Mark took in a sudden sharp breath, put a hand to his head and dropped to one knee. “Yeah, tell them…” He swallowed hard. “Tell ‘em you didn’t find me.”
Kevin caught the boy just as he dropped to the ground, his eyes closed. “Mark! Mark, wake up!”
Within a few minutes, Mark’s eyes blinked open and he sat up slowly, rubbing his head and mumbling something under his breath that Kevin couldn’t understand.
“Are you alright?” the rescuer asked anxiously.
Mark nodded slowly. “Yeah, fine, just this stupid freaking magic—” he broke off into that strange, non-human language again. It made Kevin feel uncomfortable.
“Are you sure? We’ve got a doctor back at the boat if you want a Panadol or something.”
“Seriously, I’m fine.” He sighed heavily, as if trying to think of how to phrase what he was about to say. “Long story short, I’ve got magic and it reckons it’s better than me, so it keeps attacking me. How long was I out for?”
Kevin shrugged. “Few minutes. You couldn’t backtrack a bit, could you?
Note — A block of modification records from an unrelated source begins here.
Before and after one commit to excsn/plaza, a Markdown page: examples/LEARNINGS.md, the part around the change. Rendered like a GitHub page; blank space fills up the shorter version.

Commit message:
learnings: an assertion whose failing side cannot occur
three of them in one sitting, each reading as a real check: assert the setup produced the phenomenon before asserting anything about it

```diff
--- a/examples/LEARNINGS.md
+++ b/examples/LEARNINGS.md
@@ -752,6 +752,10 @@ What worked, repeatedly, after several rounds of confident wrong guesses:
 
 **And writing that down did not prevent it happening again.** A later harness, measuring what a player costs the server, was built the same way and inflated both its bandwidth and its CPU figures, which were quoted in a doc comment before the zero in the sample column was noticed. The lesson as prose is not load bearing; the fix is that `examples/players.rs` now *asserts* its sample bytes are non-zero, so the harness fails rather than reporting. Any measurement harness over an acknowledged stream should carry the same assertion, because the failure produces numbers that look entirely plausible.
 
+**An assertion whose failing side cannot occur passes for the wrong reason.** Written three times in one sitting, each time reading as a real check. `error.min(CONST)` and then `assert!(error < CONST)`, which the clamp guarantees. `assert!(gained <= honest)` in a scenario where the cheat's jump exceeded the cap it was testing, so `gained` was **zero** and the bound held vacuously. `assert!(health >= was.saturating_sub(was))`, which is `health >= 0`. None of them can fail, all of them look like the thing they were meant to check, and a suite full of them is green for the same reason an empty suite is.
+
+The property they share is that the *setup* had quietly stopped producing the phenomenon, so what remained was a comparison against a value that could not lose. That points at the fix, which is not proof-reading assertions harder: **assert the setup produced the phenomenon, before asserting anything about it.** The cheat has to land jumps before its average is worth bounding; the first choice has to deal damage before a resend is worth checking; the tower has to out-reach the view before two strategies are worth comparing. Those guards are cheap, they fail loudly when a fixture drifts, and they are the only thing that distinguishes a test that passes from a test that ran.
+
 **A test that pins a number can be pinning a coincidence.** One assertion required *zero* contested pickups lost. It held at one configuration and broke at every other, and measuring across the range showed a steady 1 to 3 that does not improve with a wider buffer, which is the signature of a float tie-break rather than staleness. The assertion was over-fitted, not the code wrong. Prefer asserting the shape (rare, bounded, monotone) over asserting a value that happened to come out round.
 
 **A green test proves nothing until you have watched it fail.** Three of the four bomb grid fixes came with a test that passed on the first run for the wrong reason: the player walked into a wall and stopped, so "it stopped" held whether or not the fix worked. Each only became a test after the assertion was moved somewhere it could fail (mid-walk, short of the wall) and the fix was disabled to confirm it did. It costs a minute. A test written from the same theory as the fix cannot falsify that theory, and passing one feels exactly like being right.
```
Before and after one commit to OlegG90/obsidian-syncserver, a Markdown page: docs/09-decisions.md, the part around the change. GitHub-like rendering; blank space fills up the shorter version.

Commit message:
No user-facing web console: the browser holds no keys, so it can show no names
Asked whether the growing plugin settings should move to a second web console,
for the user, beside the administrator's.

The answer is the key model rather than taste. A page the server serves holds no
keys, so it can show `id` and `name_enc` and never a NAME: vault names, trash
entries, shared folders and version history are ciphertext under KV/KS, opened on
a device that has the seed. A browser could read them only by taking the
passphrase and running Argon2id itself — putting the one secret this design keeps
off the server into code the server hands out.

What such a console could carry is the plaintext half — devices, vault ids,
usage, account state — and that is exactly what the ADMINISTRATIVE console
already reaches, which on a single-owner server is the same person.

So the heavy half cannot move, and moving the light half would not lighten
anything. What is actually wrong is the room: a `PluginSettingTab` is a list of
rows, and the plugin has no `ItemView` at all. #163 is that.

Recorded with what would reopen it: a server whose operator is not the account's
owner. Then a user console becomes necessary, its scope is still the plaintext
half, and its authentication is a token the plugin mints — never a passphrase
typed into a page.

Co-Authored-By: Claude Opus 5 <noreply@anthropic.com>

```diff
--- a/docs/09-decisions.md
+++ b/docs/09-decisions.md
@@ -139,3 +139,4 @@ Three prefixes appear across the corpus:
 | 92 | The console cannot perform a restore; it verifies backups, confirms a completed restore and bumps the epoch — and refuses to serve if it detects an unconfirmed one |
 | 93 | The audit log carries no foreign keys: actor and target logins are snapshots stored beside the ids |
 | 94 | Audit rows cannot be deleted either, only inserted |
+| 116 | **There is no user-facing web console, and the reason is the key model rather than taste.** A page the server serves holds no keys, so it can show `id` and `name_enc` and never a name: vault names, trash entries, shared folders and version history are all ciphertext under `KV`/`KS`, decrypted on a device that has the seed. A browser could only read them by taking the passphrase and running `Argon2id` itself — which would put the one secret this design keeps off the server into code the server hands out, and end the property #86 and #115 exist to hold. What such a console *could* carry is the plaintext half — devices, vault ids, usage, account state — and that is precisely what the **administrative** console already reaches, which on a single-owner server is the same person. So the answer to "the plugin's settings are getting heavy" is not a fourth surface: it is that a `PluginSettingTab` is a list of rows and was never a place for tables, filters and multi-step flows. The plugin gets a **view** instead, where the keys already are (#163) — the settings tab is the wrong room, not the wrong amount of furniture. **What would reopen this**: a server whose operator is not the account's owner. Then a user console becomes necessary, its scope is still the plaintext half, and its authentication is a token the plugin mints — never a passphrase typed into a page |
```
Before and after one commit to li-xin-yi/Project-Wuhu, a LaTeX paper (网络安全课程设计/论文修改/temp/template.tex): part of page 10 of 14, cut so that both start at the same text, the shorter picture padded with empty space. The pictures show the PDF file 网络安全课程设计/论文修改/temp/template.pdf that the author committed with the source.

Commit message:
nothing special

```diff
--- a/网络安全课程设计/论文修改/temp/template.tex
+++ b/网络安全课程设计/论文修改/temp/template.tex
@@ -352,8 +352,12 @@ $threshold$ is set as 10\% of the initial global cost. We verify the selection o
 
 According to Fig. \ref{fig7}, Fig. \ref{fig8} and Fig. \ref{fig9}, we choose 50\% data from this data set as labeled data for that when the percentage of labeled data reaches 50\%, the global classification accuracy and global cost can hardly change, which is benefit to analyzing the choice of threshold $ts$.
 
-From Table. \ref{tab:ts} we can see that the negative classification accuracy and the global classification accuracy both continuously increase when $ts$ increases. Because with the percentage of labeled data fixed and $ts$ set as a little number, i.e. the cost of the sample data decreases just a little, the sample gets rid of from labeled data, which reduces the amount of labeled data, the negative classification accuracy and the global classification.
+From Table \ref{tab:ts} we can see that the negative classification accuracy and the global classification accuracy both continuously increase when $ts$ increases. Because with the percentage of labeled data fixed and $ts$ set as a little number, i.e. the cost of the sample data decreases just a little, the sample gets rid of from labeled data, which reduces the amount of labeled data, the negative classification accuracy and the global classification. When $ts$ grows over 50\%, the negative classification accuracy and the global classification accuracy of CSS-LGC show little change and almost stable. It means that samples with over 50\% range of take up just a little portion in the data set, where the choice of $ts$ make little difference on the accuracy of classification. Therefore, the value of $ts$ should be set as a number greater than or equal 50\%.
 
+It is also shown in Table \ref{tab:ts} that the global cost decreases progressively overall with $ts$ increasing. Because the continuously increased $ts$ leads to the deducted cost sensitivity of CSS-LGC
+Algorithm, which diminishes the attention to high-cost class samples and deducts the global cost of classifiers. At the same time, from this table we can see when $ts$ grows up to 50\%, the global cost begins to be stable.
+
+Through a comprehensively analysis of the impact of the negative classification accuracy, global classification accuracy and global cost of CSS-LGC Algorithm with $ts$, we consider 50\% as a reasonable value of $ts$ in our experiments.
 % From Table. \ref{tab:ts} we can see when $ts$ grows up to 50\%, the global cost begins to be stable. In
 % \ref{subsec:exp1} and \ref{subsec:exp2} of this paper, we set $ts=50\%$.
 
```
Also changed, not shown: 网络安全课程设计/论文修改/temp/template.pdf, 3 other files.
I don’t get it.”
The cat boy grinned dryly, the opals on his face reflecting the rays of sunlight that filtered through the trees. “Welcome to my world,” he said, getting to his feet. “Like I said, come back same time next year, same spot on the beach. ‘Til then, just leave me alone.”
“How will you know what day it is?” Kevin mentally kicked himself for asking such a stupid question.
Mark looked at his watch. “Today would be the seventh of September, so, same time next year then.” And without another word he disappeared back into the trees.
“Told you they’d come back.”
“You saying you know people better than me?”
Llaeka pouted; Mark grinned.
“How goes the magic?” Malai asked quickly.
Mark shrugged. “Getting better. Any idea as to why it’s stronger than normal?”
“Not even Qillan has any idea. Just get control of it quickly. Soon as you do we can teach you how to use it.”
“Will do. Oh God, not again,” Mark muttered, his palm on his forehead. He sucked in a breath and closed his eyes.
What have you got against me? I’ve never done anything to you. You know, you’ve been running rampant for my entire life, far as I know. I even thought I was human for most of it. You’ve had your fifteen minutes of fame, just piss off and leave me alone for once in my life!
He blinked a few times just to make sure what was happening was actually happening. It definitely was. The magic had subsided. He rubbed his head a few times, silently murmuring his thanks to it.
He looked up to see Malai, Llaeka and Kayil looking down at him, vaguely worried looks in their eyes, though it was more curiosity than anything; he’d been knocked out too many times for it to be anything to get too anxious about.
“Think I’ve gotten it,” he mumbled.
But it welled back up again, giving him time only to scream out in agony and clench his skull with both hands before knocking him to the ground.